Unique from other anxiety disorders, panic disorder can best be described as the phobia or fear of fear itself. Someone suffering from panic disorder literally becomes so afraid of having a panic attack, they actually give themselves a panic attack. Painfully ironic, I know.
It’s important to keep in mind that having a panic attack or two throughout your life is not necessarily indicative of panic disorder. It’s completely possible for a person to have just one panic attack in their life and never experience it again. A person only develops panic disorder if and when they form a phobic relationship with panic attacks, causing recurrent panic attacks long-term.

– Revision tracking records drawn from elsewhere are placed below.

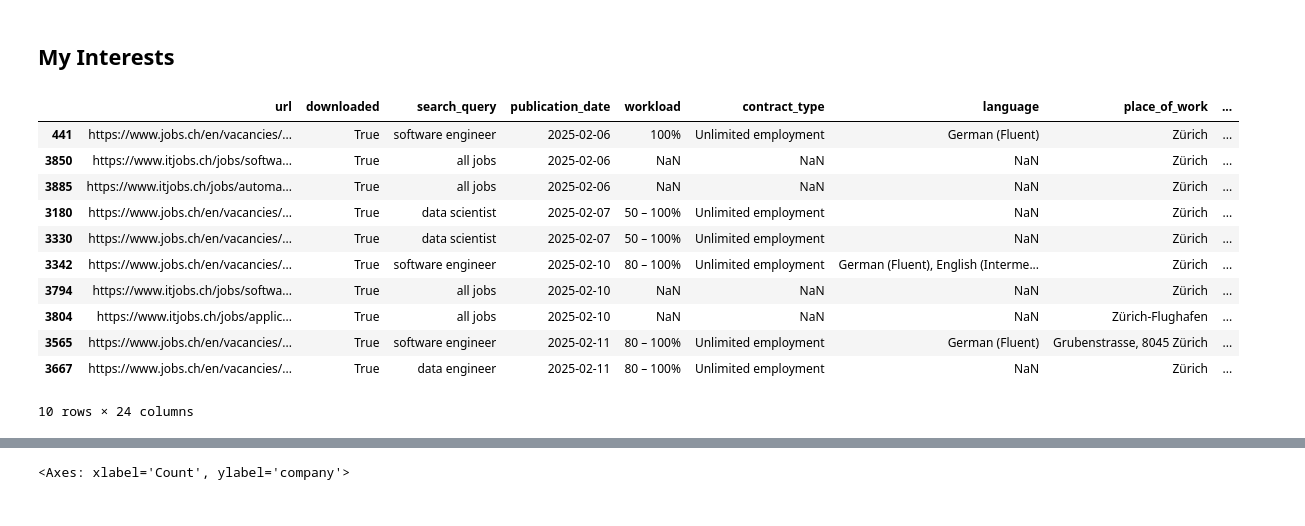
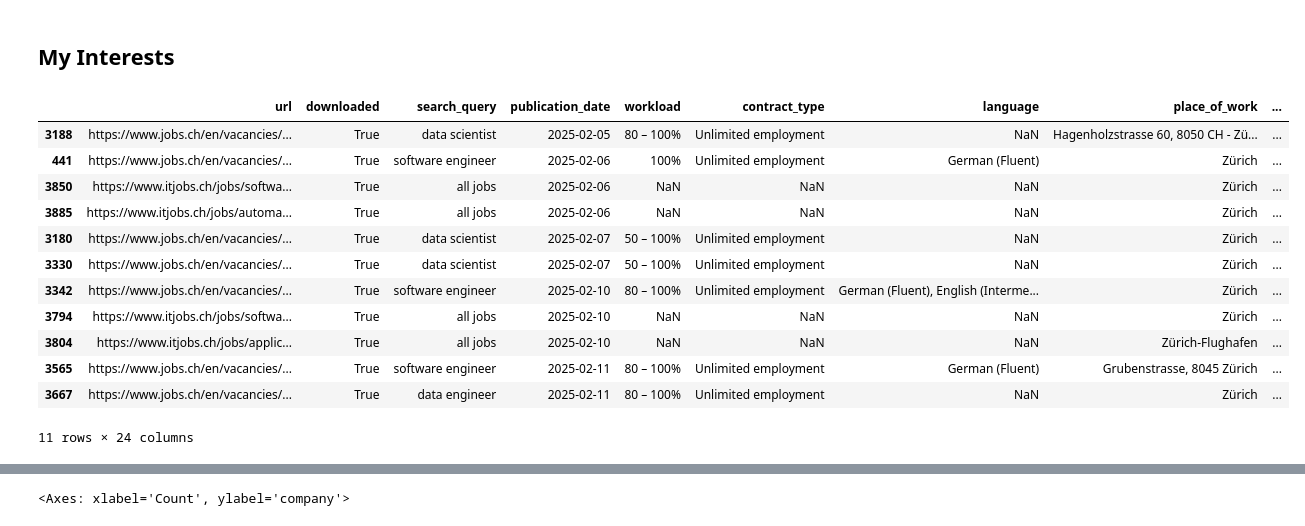
Before and after one commit to TomWartm/ITJobsCH, a Jupyter notebook: src/analysis.ipynb, the cells around one changed output, grey strips where cells are left out. Saved outputs shown, nothing was run; the diff lists cells and outputs as text; code cells hidden in the pictures.

```diff
--- a/src/analysis.ipynb
+++ b/src/analysis.ipynb
@@ -308,13 +308,18 @@ plt.show()
 ## My Interests
 # %%
 df_good = df_small[df_small['job_category'].isin(['Software Engineer', 'Data Engineer', 'Design'])]
-df_good = df_good[df_good['max_years'] <= 2]
+df_good = df_good[
+    (df_good['max_years'] <= 2) |
+    (df_good['programming_languages'].apply(lambda x: "Python" in x)) |
+    (df_good['job_category'] == 'Data Engineer')
+]
 df_good = df_good[df_good['canton'].isin(["Zürich"])]
 df_good = df_good[df_good['career_stage_cleaned']!= "senior"]
 df_good = df_good[df_good['publication_date']>='2025-02-05']
 df_good.sort_values('publication_date')
 # %% [output]
 |  | url | downloaded | search_query | publication_date | workload | contract_type | language | place_of_work | ... |
+| 3188 | https://www.jobs.ch/en/vacancies/... | True | data scientist | 2025-02-05 | 80 – 100% | Unlimited employment | NaN | Hagenholzstrasse 60, 8050 CH - Zü... | ... |
 | 441 | https://www.jobs.ch/en/vacancies/... | True | software engineer | 2025-02-06 | 100% | Unlimited employment | German (Fluent) | Zürich | ... |
 | 3850 | https://www.itjobs.ch/jobs/softwa... | True | all jobs | 2025-02-06 | NaN | NaN | NaN | Zürich | ... |
 | 3885 | https://www.itjobs.ch/jobs/automa... | True | all jobs | 2025-02-06 | NaN | NaN | NaN | Zürich | ... |
@@ -325,4 +330,4 @@ df_good.sort_values('publication_date')
 | 3804 | https://www.itjobs.ch/jobs/applic... | True | all jobs | 2025-02-10 | NaN | NaN | NaN | Zürich-Flughafen | ... |
 | 3565 | https://www.jobs.ch/en/vacancies/... | True | software engineer | 2025-02-11 | 80 – 100% | Unlimited employment | German (Fluent) | Grubenstrasse, 8045 Zürich | ... |
 | 3667 | https://www.jobs.ch/en/vacancies/... | True | data engineer | 2025-02-11 | 80 – 100% | Unlimited employment | NaN | Zürich | ... |
-10 rows × 24 columns
+11 rows × 24 columns
```
Also changed, not shown: parts of 4 cells of this notebook, 12 other files.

Panic disorder and panic attacks can be highly disruptive and restrictive to the person enduring them.
Fortunately, both conditions are very manageable.
I promise I will spend most of this article discussing my own personal solutions to panic disorder, but FIRST, I think it’s important to spend just a few moments talking about what panic attacks actually are.
What is a Panic Attack?
During a panic attack, the brain heightens the senses and puts our body into “fight or flight” mode. For our ancient ancestors, this state of mind might have helped hem to survive an enemy or predator.
Unfortunately, sometimes our brains can be a little over-eager to enter this mode in the 21st century when it is often much less useful.
It can be a terrifying occurrence, but panic attacks are not dangerous for otherwise healthy individuals.
When panic attacks start to occur frequently or become a routine or pattern in one's life, they may have developed panic disorder.
Not sure whether or not what you’ve been feeling are panic attacks?
Let’s figure it out together.
What Does a Panic Attack Feel Like?
Panic Disorder Symptoms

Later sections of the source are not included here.